▶ **Directions for this task**
Write out the data exactly, every line included.
-.-.-
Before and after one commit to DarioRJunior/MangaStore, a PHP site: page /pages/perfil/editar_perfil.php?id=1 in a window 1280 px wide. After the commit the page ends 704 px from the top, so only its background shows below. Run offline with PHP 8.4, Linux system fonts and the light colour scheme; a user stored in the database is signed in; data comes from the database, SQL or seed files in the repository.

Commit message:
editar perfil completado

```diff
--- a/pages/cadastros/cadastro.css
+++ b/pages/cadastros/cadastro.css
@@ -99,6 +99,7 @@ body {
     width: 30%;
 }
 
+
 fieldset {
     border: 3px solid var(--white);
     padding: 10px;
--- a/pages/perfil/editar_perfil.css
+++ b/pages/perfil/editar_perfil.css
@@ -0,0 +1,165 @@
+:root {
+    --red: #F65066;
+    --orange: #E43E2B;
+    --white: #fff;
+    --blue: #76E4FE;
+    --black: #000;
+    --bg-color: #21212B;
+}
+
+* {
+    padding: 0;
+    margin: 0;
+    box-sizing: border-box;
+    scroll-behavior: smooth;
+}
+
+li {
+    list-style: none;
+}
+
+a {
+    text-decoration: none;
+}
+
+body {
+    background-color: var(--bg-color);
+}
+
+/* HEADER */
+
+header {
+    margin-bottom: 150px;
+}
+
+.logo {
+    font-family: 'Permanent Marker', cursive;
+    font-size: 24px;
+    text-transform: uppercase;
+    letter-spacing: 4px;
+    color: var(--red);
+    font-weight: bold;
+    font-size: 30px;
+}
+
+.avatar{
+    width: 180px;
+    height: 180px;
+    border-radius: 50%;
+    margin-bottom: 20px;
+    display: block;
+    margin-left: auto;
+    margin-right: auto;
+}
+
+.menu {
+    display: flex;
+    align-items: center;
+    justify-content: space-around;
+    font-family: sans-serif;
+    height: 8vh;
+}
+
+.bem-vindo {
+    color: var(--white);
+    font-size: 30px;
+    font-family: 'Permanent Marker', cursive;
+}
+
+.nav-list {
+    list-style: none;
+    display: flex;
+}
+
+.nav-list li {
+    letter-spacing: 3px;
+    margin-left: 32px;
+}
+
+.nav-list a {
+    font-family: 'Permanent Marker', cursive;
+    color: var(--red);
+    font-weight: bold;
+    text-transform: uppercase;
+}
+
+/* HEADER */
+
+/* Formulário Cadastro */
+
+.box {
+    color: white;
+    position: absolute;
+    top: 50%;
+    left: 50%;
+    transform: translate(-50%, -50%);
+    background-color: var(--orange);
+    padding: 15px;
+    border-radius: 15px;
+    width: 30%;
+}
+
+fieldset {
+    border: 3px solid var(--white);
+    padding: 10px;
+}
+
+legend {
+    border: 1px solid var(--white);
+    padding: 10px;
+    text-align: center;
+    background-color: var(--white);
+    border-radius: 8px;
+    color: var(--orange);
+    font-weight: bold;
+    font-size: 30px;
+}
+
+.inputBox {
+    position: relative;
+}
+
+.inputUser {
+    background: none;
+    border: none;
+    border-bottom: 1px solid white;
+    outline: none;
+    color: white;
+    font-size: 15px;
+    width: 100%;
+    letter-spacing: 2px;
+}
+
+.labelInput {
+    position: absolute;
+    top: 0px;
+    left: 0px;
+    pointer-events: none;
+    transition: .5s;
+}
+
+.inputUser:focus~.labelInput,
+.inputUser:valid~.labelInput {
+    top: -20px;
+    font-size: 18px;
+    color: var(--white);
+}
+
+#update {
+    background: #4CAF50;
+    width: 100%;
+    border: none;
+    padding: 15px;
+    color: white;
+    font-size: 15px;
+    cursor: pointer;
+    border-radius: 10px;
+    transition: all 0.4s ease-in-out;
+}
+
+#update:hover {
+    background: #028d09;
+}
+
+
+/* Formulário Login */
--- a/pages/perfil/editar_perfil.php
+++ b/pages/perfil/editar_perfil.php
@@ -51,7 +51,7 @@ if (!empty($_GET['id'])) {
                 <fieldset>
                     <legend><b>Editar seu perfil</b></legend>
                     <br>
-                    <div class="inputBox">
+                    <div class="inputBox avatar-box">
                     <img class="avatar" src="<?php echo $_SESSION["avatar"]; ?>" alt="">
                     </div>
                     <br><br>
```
-.-.-
▶ **Solved exercise**
Before and after one commit to DarioRJunior/MangaStore, a PHP site: page /pages/perfil/editar_perfil.php?id=1 in a window 1280 px wide. After the commit the page ends 704 px from the top, so only its background shows below. Run offline with PHP 8.4, Linux system fonts and the light colour scheme; a user stored in the database is signed in; data comes from the database, SQL or seed files in the repository.

Commit message:
editar perfil completado

```diff
--- a/pages/cadastros/cadastro.css
+++ b/pages/cadastros/cadastro.css
@@ -99,6 +99,7 @@ body {
     width: 30%;
 }
 
+
 fieldset {
     border: 3px solid var(--white);
     padding: 10px;
--- a/pages/perfil/editar_perfil.css
+++ b/pages/perfil/editar_perfil.css
@@ -0,0 +1,165 @@
+:root {
+    --red: #F65066;
+    --orange: #E43E2B;
+    --white: #fff;
+    --blue: #76E4FE;
+    --black: #000;
+    --bg-color: #21212B;
+}
+
+* {
+    padding: 0;
+    margin: 0;
+    box-sizing: border-box;
+    scroll-behavior: smooth;
+}
+
+li {
+    list-style: none;
+}
+
+a {
+    text-decoration: none;
+}
+
+body {
+    background-color: var(--bg-color);
+}
+
+/* HEADER */
+
+header {
+    margin-bottom: 150px;
+}
+
+.logo {
+    font-family: 'Permanent Marker', cursive;
+    font-size: 24px;
+    text-transform: uppercase;
+    letter-spacing: 4px;
+    color: var(--red);
+    font-weight: bold;
+    font-size: 30px;
+}
+
+.avatar{
+    width: 180px;
+    height: 180px;
+    border-radius: 50%;
+    margin-bottom: 20px;
+    display: block;
+    margin-left: auto;
+    margin-right: auto;
+}
+
+.menu {
+    display: flex;
+    align-items: center;
+    justify-content: space-around;
+    font-family: sans-serif;
+    height: 8vh;
+}
+
+.bem-vindo {
+    color: var(--white);
+    font-size: 30px;
+    font-family: 'Permanent Marker', cursive;
+}
+
+.nav-list {
+    list-style: none;
+    display: flex;
+}
+
+.nav-list li {
+    letter-spacing: 3px;
+    margin-left: 32px;
+}
+
+.nav-list a {
+    font-family: 'Permanent Marker', cursive;
+    color: var(--red);
+    font-weight: bold;
+    text-transform: uppercase;
+}
+
+/* HEADER */
+
+/* Formulário Cadastro */
+
+.box {
+    color: white;
+    position: absolute;
+    top: 50%;
+    left: 50%;
+    transform: translate(-50%, -50%);
+    background-color: var(--orange);
+    padding: 15px;
+    border-radius: 15px;
+    width: 30%;
+}
+
+fieldset {
+    border: 3px solid var(--white);
+    padding: 10px;
+}
+
+legend {
+    border: 1px solid var(--white);
+    padding: 10px;
+    text-align: center;
+    background-color: var(--white);
+    border-radius: 8px;
+    color: var(--orange);
+    font-weight: bold;
+    font-size: 30px;
+}
+
+.inputBox {
+    position: relative;
+}
+
+.inputUser {
+    background: none;
+    border: none;
+    border-bottom: 1px solid white;
+    outline: none;
+    color: white;
+    font-size: 15px;
+    width: 100%;
+    letter-spacing: 2px;
+}
+
+.labelInput {
+    position: absolute;
+    top: 0px;
+    left: 0px;
+    pointer-events: none;
+    transition: .5s;
+}
+
+.inputUser:focus~.labelInput,
+.inputUser:valid~.labelInput {
+    top: -20px;
+    font-size: 18px;
+    color: var(--white);
+}
+
+#update {
+    background: #4CAF50;
+    width: 100%;
+    border: none;
+    padding: 15px;
+    color: white;
+    font-size: 15px;
+    cursor: pointer;
+    border-radius: 10px;
+    transition: all 0.4s ease-in-out;
+}
+
+#update:hover {
+    background: #028d09;
+}
+
+
+/* Formulário Login */
--- a/pages/perfil/editar_perfil.php
+++ b/pages/perfil/editar_perfil.php
@@ -51,7 +51,7 @@ if (!empty($_GET['id'])) {
                 <fieldset>
                     <legend><b>Editar seu perfil</b></legend>
                     <br>
-                    <div class="inputBox">
+                    <div class="inputBox avatar-box">
                     <img class="avatar" src="<?php echo $_SESSION["avatar"]; ?>" alt="">
                     </div>
                     <br><br>
```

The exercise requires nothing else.